Currently Astra 2A, Astra 2B and Astra 1N carry signals on behalf of SES at the position, while Eutelsat 28A (the former Eurobird 1) offers broadcasters an alternative operator. The dispute covers two blocks of frequencies, 11.45 GHz to 11.70 GHz and 12.50 GHz to 12.75 GHz that between them represent 500 MHz of capacity.
SES says it has been granted the rights to use the German orbital frequencies at 28.5 degrees East from October 4, 2013 under a 2005 agreement with German media services provider Media Broadcast, the TDF-owned business that acquired Telekom’s T-Services division. Media Broadcast holds the licence for the frequencies issued by the Bundesnetzagentur under the auspices of the International Telecommunications Union (ITU).
Eutelsat argues that the agreement with SES is open-ended, pointing to a 1999 joint statement that also created an “interference-free orbital arc” between 16 degrees and 21.5 degrees East.
A spokesman for SES told Broadband TV News that just two-thirds of the frequencies were covered by this scenario. The remainder, he said, were in the hands of Eutelsat.
To complicate matters, SES currently has the right to market part of the Eutelsat capacity under a long-standing agreement with the Luxembourg PTT.
Eutelsat negotiated its frequency rights through Deutsche Telekom, which once operated part of its own Kopernikus fleet at that position, while SES has used the French-owned transmission company TDF owners of the German Media Broadcast that has inherited frequencies from Telekom.
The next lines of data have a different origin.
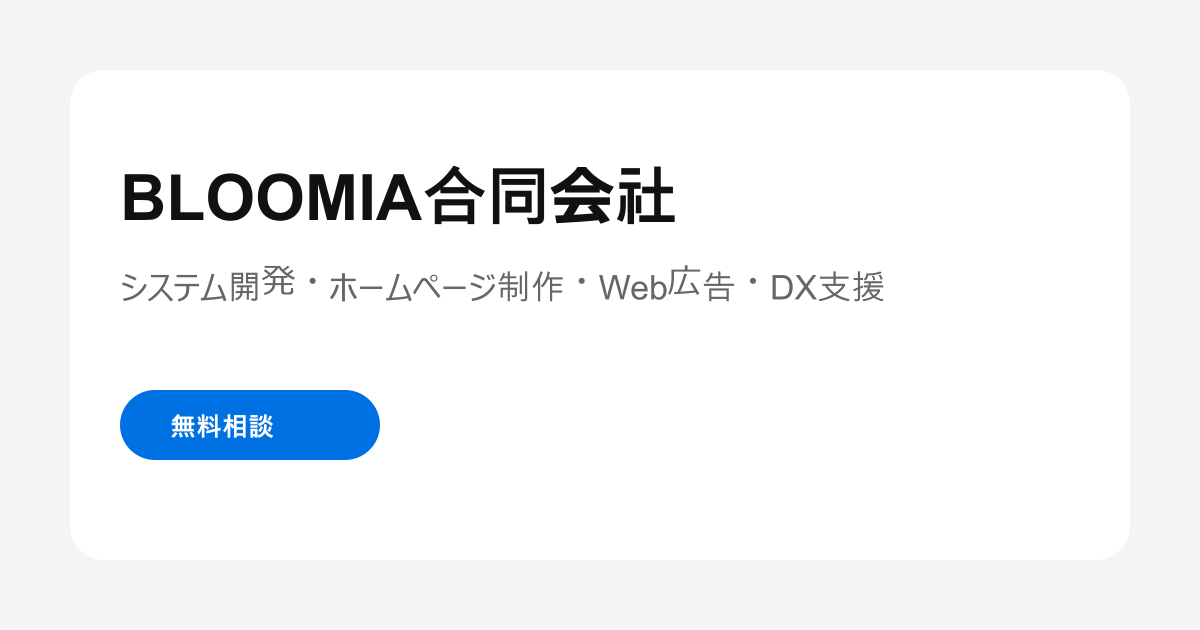
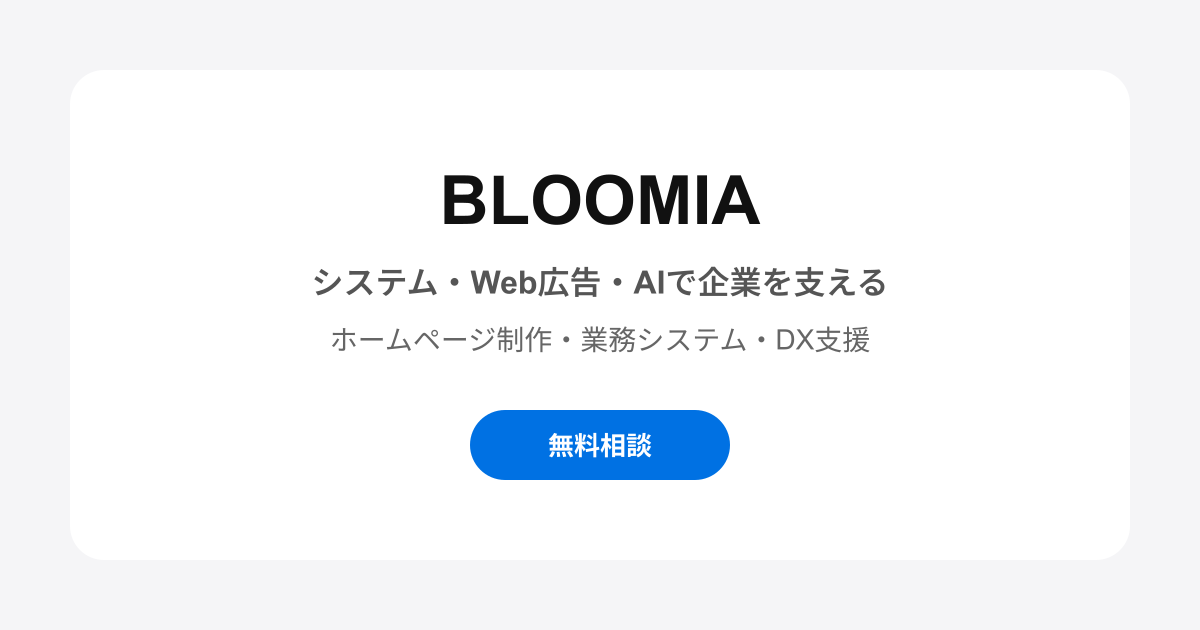
Fix OGP metadata and image alignment

diff --git a/app/page.tsx b/app/page.tsx
@@ -10,6 +10,13 @@ import { blogPosts } from "@/data/blog";
 import { newsPosts } from "@/data/news";
 import { services } from "@/data/services";
 import { organizationJsonLd, SEOJsonLd } from "@/lib/jsonld";
+import { createMetadata } from "@/lib/seo";
+
+export const metadata = createMetadata({
+  title: "BLOOMIA合同会社 | システム・Web広告・AIで企業を支える",
+  description:
+    "中小企業・個人事業主向けに、ホームページ制作、業務システム、Web広告、DX支援まで一貫してサポートします。"
+});
 
 const problems = [
   "ホームページが古い",

diff --git a/lib/site-config.ts b/lib/site-config.ts
@@ -8,7 +8,7 @@ export const siteConfig = {
   emailLink: "mailto:test@gmail.com",
   instagramUrl: "https://www.instagram.com/ryota_meta/",
   xUrl: "https://x.com/ryoe541513",
-  siteUrl: "https://example.com",
+  siteUrl: "https://officialsite-six.vercel.app",
   businessHours: "平日 9:00-18:00",
   siteName: "BLOOMIA合同会社",
   logoImage: "/images/bloomia-logo-mark.png",
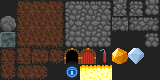
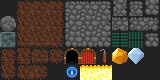
Bugfixes, gate tile placeholder graphics.

Changed region(s): [[0.6875, 0.4, 0.9062, 0.6]]

diff --git a/src/ghost.c b/src/ghost.c
@@ -105,10 +105,10 @@ void ghost_update(const unsigned char index) {
       entities_set_state(index, state);
     }
 
-    entities_tile_move(index, dir_x, dir_y, TILE_MOVE_NO_EVALUATE);
+    entities_tile_move(index, dir_x, dir_y, 0);
   }
 
-  if (!RANDOM && !RANDOM) {
+  if (!RANDOM && RANDOM & 3) {
     sfx_play_pan(SFX_LVL_GHOST, 0x04, tile_x, tile_y);
   }
 

diff --git a/src/bat.c b/src/bat.c
@@ -66,8 +66,8 @@ void bat_update(const unsigned char index) {
     entities.flags[index] = flags;
 
   } else {
-    entities_tile_move(index, dir_x, dir_y, TILE_MOVE_NO_EVALUATE);
-    if (!RANDOM && !RANDOM) {
+    entities_tile_move(index, dir_x, dir_y, 0);
+    if (!RANDOM && RANDOM & 3) {
       sfx_play_pan(SFX_LVL_BAT, 0x04, tile_x, tile_y);
     }
   }

diff --git a/src/tile_names.h b/src/tile_names.h
@@ -29,6 +29,8 @@
 #define T_LVL_DIRT_BOTTOMRIGHT 23
 #define T_LVL_STONE_BOTTOMRIGHT 26
 #define T_LVL_STONE_BOTTOM 25
+#define T_LVL_GATEH 27
+#define T_LVL_GATEV 28
 #define T_LVL_STONE_MID 29
 #define T_LVL_DIRT_CAPTOP 30
 #define T_LVL_DIRT_VERTICAL 31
Whatever the outcome there is unlikely to be any direct effect on viewers.